iii. Virtual Endoscopy : MSCT offers a promising method of endoluminal evaluation of structures like airway, bowel vessels. Sourced from high resolution, two-dimensional axial images and requiring an entry point on the three-dimensional data set, the endoscopy view are essentially 3D fly through images with negligible image editing [Figure - 5]. Virtual Bronchoscopy depicts airways from an endoluminal perspective using shaded surface display or volume rendering with increased opacity settings. It is a minimally invasive, well-tolerated and safe procedure for the evaluation of the endoluminal surface of the tracheobronchial tree. Likewise, Virtual Colonography is another application of volume imaging that utilizes the data generating three-dimensional images of the entire colon, increasing the speed and ease of locating and analyzing polyps. In particular, Virtual Colonography is emerging fast as a screening tool for colonic polyps and cancer, simulating the standard procedure[4].

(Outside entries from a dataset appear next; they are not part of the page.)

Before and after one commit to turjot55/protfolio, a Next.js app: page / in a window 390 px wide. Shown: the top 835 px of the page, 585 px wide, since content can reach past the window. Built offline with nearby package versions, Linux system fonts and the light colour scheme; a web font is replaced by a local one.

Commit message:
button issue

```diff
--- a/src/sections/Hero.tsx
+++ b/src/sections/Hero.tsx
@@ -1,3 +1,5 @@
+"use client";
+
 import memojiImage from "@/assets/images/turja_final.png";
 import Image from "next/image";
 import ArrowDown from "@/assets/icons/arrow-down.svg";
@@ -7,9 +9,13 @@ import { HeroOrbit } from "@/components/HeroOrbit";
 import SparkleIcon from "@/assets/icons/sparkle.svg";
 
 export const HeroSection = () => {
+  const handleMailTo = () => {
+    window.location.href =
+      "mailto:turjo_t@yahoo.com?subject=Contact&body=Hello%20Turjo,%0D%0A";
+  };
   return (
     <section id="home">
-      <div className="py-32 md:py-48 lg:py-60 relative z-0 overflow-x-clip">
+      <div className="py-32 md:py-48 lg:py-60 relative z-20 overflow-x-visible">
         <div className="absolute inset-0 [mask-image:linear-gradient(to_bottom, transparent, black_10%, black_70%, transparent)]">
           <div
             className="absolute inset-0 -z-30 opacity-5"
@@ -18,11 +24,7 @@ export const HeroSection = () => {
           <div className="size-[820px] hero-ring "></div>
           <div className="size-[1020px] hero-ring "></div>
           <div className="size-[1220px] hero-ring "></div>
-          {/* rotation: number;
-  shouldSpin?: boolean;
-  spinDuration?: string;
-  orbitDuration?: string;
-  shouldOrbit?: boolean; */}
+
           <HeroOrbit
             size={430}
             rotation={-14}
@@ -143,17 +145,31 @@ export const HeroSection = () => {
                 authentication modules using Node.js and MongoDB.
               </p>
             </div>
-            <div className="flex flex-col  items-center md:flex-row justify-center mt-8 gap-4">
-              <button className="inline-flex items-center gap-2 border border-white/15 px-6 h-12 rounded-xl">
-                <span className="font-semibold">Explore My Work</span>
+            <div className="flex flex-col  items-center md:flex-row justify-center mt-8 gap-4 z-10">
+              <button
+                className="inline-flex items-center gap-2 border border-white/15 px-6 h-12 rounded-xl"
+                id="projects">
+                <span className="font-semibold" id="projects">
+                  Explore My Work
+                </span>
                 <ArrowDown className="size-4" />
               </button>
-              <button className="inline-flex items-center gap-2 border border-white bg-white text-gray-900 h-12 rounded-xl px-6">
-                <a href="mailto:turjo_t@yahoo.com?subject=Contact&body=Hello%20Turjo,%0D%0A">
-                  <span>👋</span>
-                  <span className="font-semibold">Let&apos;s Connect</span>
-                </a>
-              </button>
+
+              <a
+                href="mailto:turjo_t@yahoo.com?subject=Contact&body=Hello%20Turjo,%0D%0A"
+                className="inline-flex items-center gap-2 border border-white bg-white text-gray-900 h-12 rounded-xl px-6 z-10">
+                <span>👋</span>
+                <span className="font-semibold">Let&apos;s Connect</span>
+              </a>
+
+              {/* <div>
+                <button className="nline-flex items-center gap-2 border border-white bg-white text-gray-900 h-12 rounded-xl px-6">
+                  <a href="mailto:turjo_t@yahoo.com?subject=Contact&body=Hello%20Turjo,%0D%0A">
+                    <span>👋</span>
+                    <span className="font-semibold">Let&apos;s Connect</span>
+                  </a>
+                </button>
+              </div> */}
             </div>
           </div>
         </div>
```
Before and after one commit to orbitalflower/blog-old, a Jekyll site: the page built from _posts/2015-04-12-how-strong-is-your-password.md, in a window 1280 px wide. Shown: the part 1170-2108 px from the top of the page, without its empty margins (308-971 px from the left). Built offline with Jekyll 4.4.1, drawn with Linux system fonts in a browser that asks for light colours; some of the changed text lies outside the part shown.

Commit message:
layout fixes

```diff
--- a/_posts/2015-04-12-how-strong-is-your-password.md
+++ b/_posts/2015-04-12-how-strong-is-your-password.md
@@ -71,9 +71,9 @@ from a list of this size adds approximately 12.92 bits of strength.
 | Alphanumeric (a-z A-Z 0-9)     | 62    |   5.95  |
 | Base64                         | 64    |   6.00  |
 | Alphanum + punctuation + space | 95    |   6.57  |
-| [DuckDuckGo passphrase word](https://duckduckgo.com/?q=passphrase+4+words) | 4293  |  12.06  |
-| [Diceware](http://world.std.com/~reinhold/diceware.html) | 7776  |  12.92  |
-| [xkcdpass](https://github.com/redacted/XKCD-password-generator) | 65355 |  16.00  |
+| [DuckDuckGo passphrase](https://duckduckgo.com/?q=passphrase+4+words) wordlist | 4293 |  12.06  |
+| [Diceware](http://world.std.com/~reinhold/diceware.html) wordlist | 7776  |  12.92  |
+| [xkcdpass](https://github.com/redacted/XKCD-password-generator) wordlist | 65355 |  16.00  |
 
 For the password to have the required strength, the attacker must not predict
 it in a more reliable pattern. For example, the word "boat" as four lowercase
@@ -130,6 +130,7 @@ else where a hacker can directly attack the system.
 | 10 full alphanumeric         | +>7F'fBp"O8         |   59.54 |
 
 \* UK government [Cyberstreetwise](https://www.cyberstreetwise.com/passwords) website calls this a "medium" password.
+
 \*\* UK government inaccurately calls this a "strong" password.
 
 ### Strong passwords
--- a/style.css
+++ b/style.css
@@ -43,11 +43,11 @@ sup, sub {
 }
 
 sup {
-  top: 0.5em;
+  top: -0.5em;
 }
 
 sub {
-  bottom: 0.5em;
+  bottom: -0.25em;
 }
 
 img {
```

iv. Virtual labyrinthoscopy : MSCT offers detailed visualization of the tiny and complex structures of the inner ear by using high-quality 3D representations like direct volume rendering. 3D visualization enabled high-resolution images of selected (a) semicircular canals, (b) ampullae and vestibule, (c) cochlea, (d) inner auditory canal, and (e) mastoid and labyrinthine segments of the facial canal. Intuitive manipulation of any of the above structure by clip planes often displays the best possible representation of the pathologic condition affecting inner ear.

v. 3D Dental CT generates panoramic, cross-sections and axial imaging of the teeth and jaws. Dedicated software allows the evaluation of the odontic anatomy by semi-automatic reformatting of panoramic views along jaw bone and paraxial reformats which give the buccal to lingual perspective perpendicular to the arch of the jaw, 3D Dental CT is commonly used for pre-surgical assessment of implant insertion, for diagnosis of tumors and bony lesions in maxilla and mandible, for diagnosis of anomalies of temporomandibular joint and in diagnosis of structural anomalies of the maxilla and mandible.

b) New Applications pioneered by Multislice CT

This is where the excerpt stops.